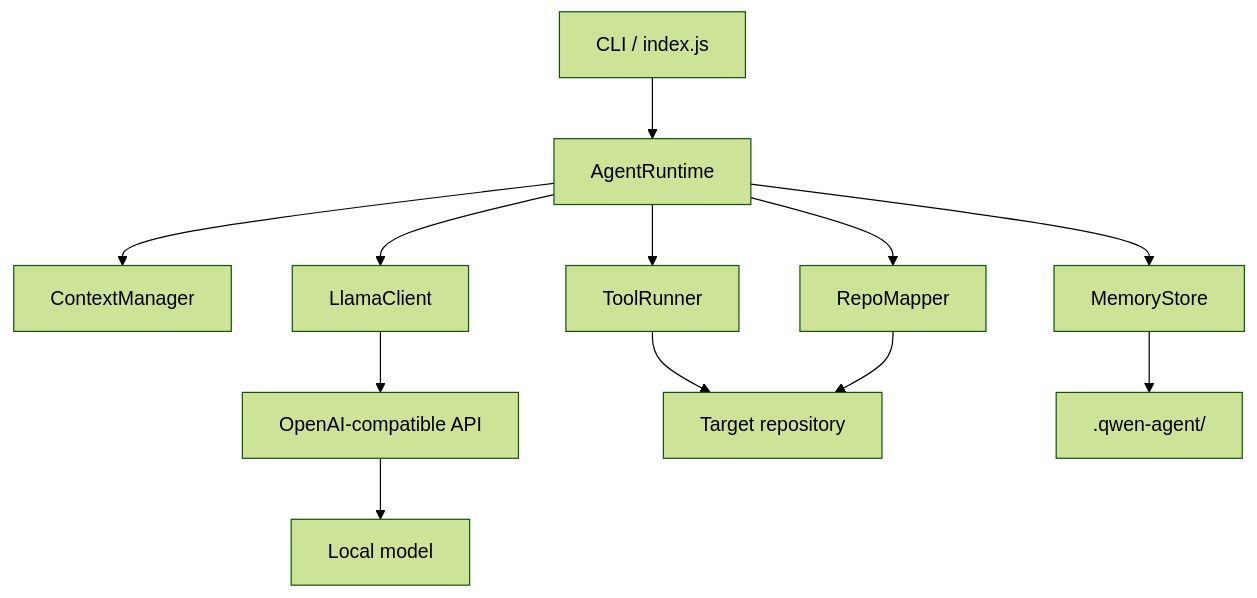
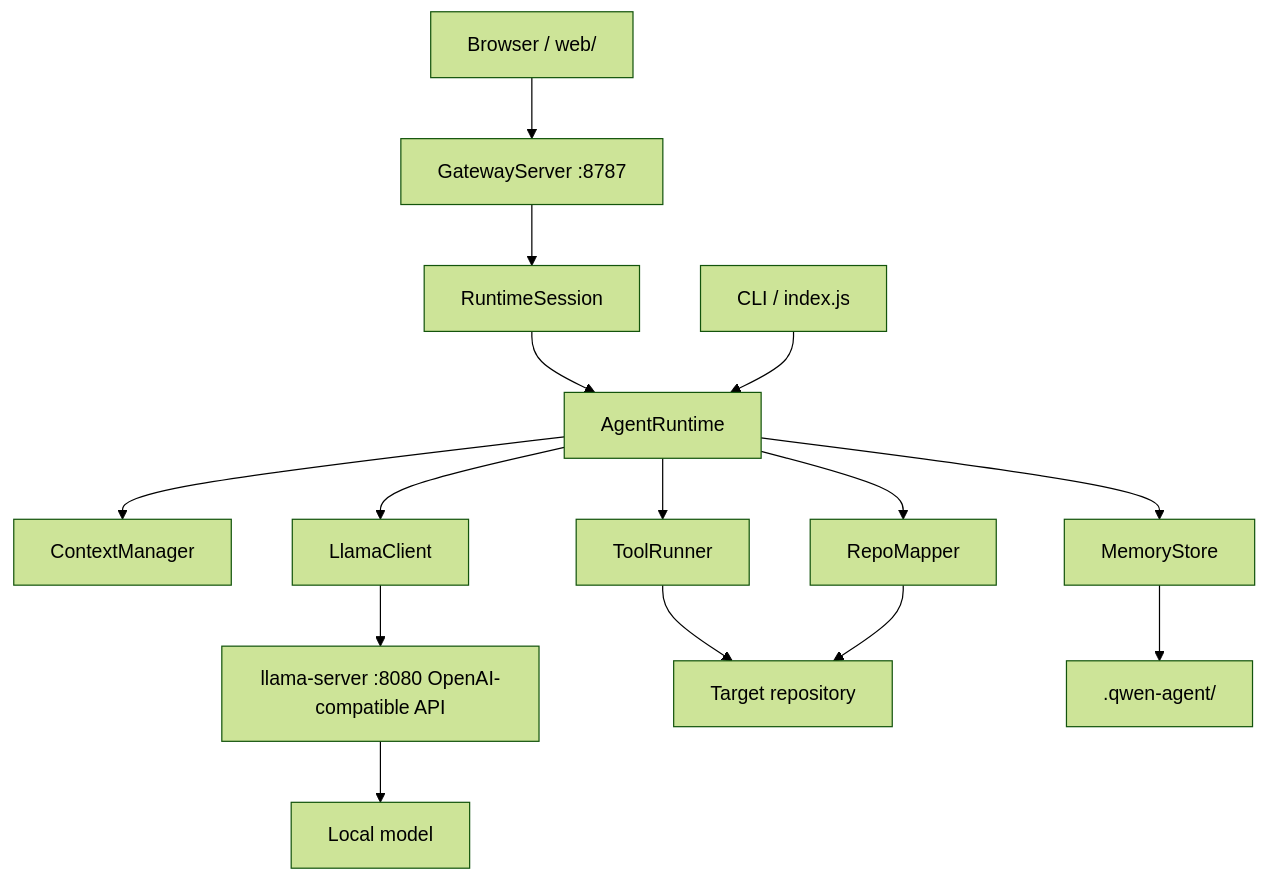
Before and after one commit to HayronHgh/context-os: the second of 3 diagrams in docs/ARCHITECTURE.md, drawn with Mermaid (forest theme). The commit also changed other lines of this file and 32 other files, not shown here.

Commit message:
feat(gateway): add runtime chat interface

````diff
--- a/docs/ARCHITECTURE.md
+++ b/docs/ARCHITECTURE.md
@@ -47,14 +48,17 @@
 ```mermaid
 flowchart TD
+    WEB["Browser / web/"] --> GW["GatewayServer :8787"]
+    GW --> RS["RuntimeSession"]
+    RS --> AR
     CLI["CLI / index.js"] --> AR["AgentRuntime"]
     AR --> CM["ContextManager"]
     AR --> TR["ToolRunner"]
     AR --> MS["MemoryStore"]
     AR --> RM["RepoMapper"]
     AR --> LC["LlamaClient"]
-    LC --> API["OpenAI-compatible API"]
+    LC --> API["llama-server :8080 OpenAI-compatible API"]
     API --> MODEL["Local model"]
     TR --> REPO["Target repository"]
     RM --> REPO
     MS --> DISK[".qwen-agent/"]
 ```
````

————

• **Your task**:
Every line of the listing that includes "ARCHITECTURE" must be shown.

• **Expected output**:
Before and after one commit to HayronHgh/context-os: the second of 3 diagrams in docs/ARCHITECTURE.md, drawn with Mermaid (forest theme). The commit also changed other lines of this file and 32 other files, not shown here.
--- a/docs/ARCHITECTURE.md
+++ b/docs/ARCHITECTURE.md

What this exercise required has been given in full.